## GIVEN ENTRIES:

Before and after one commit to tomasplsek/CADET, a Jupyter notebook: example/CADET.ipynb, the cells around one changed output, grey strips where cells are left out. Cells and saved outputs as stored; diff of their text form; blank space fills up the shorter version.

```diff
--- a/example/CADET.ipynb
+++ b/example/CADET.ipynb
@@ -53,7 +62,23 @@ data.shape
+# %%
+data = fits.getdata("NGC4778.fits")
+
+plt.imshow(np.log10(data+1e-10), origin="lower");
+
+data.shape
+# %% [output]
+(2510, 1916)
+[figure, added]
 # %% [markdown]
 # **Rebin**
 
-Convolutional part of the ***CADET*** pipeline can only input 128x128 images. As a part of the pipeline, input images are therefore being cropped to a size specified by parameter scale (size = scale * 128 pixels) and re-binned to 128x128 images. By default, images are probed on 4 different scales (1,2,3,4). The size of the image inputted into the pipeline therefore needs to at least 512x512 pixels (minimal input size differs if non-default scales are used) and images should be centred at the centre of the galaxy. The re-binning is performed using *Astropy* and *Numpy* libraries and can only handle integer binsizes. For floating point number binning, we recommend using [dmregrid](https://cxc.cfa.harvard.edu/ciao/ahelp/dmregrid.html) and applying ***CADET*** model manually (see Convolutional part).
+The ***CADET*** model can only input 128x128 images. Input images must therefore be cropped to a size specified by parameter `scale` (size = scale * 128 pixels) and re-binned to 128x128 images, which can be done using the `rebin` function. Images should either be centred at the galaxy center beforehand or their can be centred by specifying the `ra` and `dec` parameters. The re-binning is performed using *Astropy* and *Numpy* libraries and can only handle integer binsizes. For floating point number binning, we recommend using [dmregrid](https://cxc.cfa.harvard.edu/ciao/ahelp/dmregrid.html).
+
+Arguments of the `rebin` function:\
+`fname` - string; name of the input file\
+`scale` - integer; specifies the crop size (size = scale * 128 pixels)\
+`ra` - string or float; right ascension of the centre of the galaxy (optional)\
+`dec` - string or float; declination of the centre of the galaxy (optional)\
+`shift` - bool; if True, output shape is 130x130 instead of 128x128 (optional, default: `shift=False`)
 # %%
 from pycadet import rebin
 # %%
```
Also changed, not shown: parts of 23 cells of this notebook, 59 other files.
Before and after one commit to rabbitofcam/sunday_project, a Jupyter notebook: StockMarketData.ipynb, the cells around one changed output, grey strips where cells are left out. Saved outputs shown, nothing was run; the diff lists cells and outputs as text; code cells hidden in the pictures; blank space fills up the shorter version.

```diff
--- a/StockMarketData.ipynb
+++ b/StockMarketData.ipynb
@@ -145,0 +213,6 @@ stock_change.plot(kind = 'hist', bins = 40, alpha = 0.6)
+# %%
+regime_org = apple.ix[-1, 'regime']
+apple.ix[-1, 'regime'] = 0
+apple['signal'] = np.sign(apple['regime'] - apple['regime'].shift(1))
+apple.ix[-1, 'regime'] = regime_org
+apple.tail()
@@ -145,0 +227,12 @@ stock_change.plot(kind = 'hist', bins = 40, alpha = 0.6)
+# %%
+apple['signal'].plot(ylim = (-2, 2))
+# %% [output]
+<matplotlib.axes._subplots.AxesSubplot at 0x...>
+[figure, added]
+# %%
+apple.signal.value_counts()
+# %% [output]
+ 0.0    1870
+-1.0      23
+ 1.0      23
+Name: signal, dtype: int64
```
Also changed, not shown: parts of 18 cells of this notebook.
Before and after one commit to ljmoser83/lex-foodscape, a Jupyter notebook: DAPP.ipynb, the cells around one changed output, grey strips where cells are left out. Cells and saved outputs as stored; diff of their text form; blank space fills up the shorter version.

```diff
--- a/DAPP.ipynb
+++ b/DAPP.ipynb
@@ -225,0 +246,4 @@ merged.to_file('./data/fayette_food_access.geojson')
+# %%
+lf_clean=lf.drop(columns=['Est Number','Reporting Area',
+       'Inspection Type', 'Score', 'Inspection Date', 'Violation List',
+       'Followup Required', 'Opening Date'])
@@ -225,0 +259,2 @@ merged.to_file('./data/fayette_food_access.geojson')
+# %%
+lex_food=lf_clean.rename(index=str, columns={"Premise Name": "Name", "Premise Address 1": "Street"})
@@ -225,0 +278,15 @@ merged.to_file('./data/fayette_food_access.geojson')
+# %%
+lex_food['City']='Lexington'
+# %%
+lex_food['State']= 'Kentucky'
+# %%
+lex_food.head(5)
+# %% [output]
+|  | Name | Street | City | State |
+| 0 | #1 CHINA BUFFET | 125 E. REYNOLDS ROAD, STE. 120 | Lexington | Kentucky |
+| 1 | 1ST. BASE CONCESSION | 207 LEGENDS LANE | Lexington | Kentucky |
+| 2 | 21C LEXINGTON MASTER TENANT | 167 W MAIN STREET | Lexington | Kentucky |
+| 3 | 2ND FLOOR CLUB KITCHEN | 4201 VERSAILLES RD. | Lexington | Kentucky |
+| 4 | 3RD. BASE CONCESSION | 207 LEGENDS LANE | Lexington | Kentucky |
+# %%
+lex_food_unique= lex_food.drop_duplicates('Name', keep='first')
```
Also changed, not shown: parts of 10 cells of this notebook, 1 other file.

## EXERCISE:
Print every record above. Keep each one exactly as it is.

## COMPLETED EXERCISE:
Before and after one commit to tomasplsek/CADET, a Jupyter notebook: example/CADET.ipynb, the cells around one changed output, grey strips where cells are left out. Cells and saved outputs as stored; diff of their text form; blank space fills up the shorter version.

```diff
--- a/example/CADET.ipynb
+++ b/example/CADET.ipynb
@@ -53,7 +62,23 @@ data.shape
+# %%
+data = fits.getdata("NGC4778.fits")
+
+plt.imshow(np.log10(data+1e-10), origin="lower");
+
+data.shape
+# %% [output]
+(2510, 1916)
+[figure, added]
 # %% [markdown]
 # **Rebin**
 
-Convolutional part of the ***CADET*** pipeline can only input 128x128 images. As a part of the pipeline, input images are therefore being cropped to a size specified by parameter scale (size = scale * 128 pixels) and re-binned to 128x128 images. By default, images are probed on 4 different scales (1,2,3,4). The size of the image inputted into the pipeline therefore needs to at least 512x512 pixels (minimal input size differs if non-default scales are used) and images should be centred at the centre of the galaxy. The re-binning is performed using *Astropy* and *Numpy* libraries and can only handle integer binsizes. For floating point number binning, we recommend using [dmregrid](https://cxc.cfa.harvard.edu/ciao/ahelp/dmregrid.html) and applying ***CADET*** model manually (see Convolutional part).
+The ***CADET*** model can only input 128x128 images. Input images must therefore be cropped to a size specified by parameter `scale` (size = scale * 128 pixels) and re-binned to 128x128 images, which can be done using the `rebin` function. Images should either be centred at the galaxy center beforehand or their can be centred by specifying the `ra` and `dec` parameters. The re-binning is performed using *Astropy* and *Numpy* libraries and can only handle integer binsizes. For floating point number binning, we recommend using [dmregrid](https://cxc.cfa.harvard.edu/ciao/ahelp/dmregrid.html).
+
+Arguments of the `rebin` function:\
+`fname` - string; name of the input file\
+`scale` - integer; specifies the crop size (size = scale * 128 pixels)\
+`ra` - string or float; right ascension of the centre of the galaxy (optional)\
+`dec` - string or float; declination of the centre of the galaxy (optional)\
+`shift` - bool; if True, output shape is 130x130 instead of 128x128 (optional, default: `shift=False`)
 # %%
 from pycadet import rebin
 # %%
```
Also changed, not shown: parts of 23 cells of this notebook, 59 other files.
Before and after one commit to rabbitofcam/sunday_project, a Jupyter notebook: StockMarketData.ipynb, the cells around one changed output, grey strips where cells are left out. Saved outputs shown, nothing was run; the diff lists cells and outputs as text; code cells hidden in the pictures; blank space fills up the shorter version.

```diff
--- a/StockMarketData.ipynb
+++ b/StockMarketData.ipynb
@@ -145,0 +213,6 @@ stock_change.plot(kind = 'hist', bins = 40, alpha = 0.6)
+# %%
+regime_org = apple.ix[-1, 'regime']
+apple.ix[-1, 'regime'] = 0
+apple['signal'] = np.sign(apple['regime'] - apple['regime'].shift(1))
+apple.ix[-1, 'regime'] = regime_org
+apple.tail()
@@ -145,0 +227,12 @@ stock_change.plot(kind = 'hist', bins = 40, alpha = 0.6)
+# %%
+apple['signal'].plot(ylim = (-2, 2))
+# %% [output]
+<matplotlib.axes._subplots.AxesSubplot at 0x...>
+[figure, added]
+# %%
+apple.signal.value_counts()
+# %% [output]
+ 0.0    1870
+-1.0      23
+ 1.0      23
+Name: signal, dtype: int64
```
Also changed, not shown: parts of 18 cells of this notebook.
Before and after one commit to ljmoser83/lex-foodscape, a Jupyter notebook: DAPP.ipynb, the cells around one changed output, grey strips where cells are left out. Cells and saved outputs as stored; diff of their text form; blank space fills up the shorter version.

```diff
--- a/DAPP.ipynb
+++ b/DAPP.ipynb
@@ -225,0 +246,4 @@ merged.to_file('./data/fayette_food_access.geojson')
+# %%
+lf_clean=lf.drop(columns=['Est Number','Reporting Area',
+       'Inspection Type', 'Score', 'Inspection Date', 'Violation List',
+       'Followup Required', 'Opening Date'])
@@ -225,0 +259,2 @@ merged.to_file('./data/fayette_food_access.geojson')
+# %%
+lex_food=lf_clean.rename(index=str, columns={"Premise Name": "Name", "Premise Address 1": "Street"})
@@ -225,0 +278,15 @@ merged.to_file('./data/fayette_food_access.geojson')
+# %%
+lex_food['City']='Lexington'
+# %%
+lex_food['State']= 'Kentucky'
+# %%
+lex_food.head(5)
+# %% [output]
+|  | Name | Street | City | State |
+| 0 | #1 CHINA BUFFET | 125 E. REYNOLDS ROAD, STE. 120 | Lexington | Kentucky |
+| 1 | 1ST. BASE CONCESSION | 207 LEGENDS LANE | Lexington | Kentucky |
+| 2 | 21C LEXINGTON MASTER TENANT | 167 W MAIN STREET | Lexington | Kentucky |
+| 3 | 2ND FLOOR CLUB KITCHEN | 4201 VERSAILLES RD. | Lexington | Kentucky |
+| 4 | 3RD. BASE CONCESSION | 207 LEGENDS LANE | Lexington | Kentucky |
+# %%
+lex_food_unique= lex_food.drop_duplicates('Name', keep='first')
```
Also changed, not shown: parts of 10 cells of this notebook, 1 other file.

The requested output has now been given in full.